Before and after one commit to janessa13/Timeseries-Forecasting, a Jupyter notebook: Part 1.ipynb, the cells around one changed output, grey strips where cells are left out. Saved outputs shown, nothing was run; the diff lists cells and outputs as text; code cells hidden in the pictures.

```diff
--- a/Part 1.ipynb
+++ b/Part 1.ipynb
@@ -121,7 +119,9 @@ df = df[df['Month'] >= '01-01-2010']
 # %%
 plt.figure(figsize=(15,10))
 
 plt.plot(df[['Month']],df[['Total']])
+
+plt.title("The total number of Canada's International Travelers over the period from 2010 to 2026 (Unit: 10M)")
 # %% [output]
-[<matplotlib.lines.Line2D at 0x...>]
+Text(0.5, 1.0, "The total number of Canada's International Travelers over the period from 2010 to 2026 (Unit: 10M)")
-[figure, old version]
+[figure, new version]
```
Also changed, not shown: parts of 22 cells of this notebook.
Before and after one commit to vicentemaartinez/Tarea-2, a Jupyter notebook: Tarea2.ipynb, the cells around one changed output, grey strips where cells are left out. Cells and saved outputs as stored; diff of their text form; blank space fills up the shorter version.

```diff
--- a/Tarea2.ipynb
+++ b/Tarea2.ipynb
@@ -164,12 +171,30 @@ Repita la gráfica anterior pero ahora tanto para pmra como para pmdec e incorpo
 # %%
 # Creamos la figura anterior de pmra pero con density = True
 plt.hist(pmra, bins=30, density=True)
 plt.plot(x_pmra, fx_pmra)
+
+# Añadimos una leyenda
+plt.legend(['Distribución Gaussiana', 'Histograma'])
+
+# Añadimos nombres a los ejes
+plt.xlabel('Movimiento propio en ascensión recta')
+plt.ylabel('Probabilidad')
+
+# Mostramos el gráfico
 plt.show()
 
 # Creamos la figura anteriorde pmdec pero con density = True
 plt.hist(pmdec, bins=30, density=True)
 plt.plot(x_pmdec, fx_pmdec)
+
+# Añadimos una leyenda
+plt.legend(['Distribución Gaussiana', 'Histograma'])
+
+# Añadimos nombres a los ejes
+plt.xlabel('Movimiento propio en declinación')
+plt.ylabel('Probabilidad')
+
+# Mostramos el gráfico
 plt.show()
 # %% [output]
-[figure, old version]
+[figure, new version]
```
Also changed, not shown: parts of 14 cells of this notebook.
::::::
#### TASK STATEMENT:
Nothing in the material may be left out; write it all out verbatim.

#### RESULT OF THIS TASK:
Before and after one commit to janessa13/Timeseries-Forecasting, a Jupyter notebook: Part 1.ipynb, the cells around one changed output, grey strips where cells are left out. Saved outputs shown, nothing was run; the diff lists cells and outputs as text; code cells hidden in the pictures.

```diff
--- a/Part 1.ipynb
+++ b/Part 1.ipynb
@@ -121,7 +119,9 @@ df = df[df['Month'] >= '01-01-2010']
 # %%
 plt.figure(figsize=(15,10))
 
 plt.plot(df[['Month']],df[['Total']])
+
+plt.title("The total number of Canada's International Travelers over the period from 2010 to 2026 (Unit: 10M)")
 # %% [output]
-[<matplotlib.lines.Line2D at 0x...>]
+Text(0.5, 1.0, "The total number of Canada's International Travelers over the period from 2010 to 2026 (Unit: 10M)")
-[figure, old version]
+[figure, new version]
```
Also changed, not shown: parts of 22 cells of this notebook.
Before and after one commit to vicentemaartinez/Tarea-2, a Jupyter notebook: Tarea2.ipynb, the cells around one changed output, grey strips where cells are left out. Cells and saved outputs as stored; diff of their text form; blank space fills up the shorter version.

```diff
--- a/Tarea2.ipynb
+++ b/Tarea2.ipynb
@@ -164,12 +171,30 @@ Repita la gráfica anterior pero ahora tanto para pmra como para pmdec e incorpo
 # %%
 # Creamos la figura anterior de pmra pero con density = True
 plt.hist(pmra, bins=30, density=True)
 plt.plot(x_pmra, fx_pmra)
+
+# Añadimos una leyenda
+plt.legend(['Distribución Gaussiana', 'Histograma'])
+
+# Añadimos nombres a los ejes
+plt.xlabel('Movimiento propio en ascensión recta')
+plt.ylabel('Probabilidad')
+
+# Mostramos el gráfico
 plt.show()
 
 # Creamos la figura anteriorde pmdec pero con density = True
 plt.hist(pmdec, bins=30, density=True)
 plt.plot(x_pmdec, fx_pmdec)
+
+# Añadimos una leyenda
+plt.legend(['Distribución Gaussiana', 'Histograma'])
+
+# Añadimos nombres a los ejes
+plt.xlabel('Movimiento propio en declinación')
+plt.ylabel('Probabilidad')
+
+# Mostramos el gráfico
 plt.show()
 # %% [output]
-[figure, old version]
+[figure, new version]
```
Also changed, not shown: parts of 14 cells of this notebook.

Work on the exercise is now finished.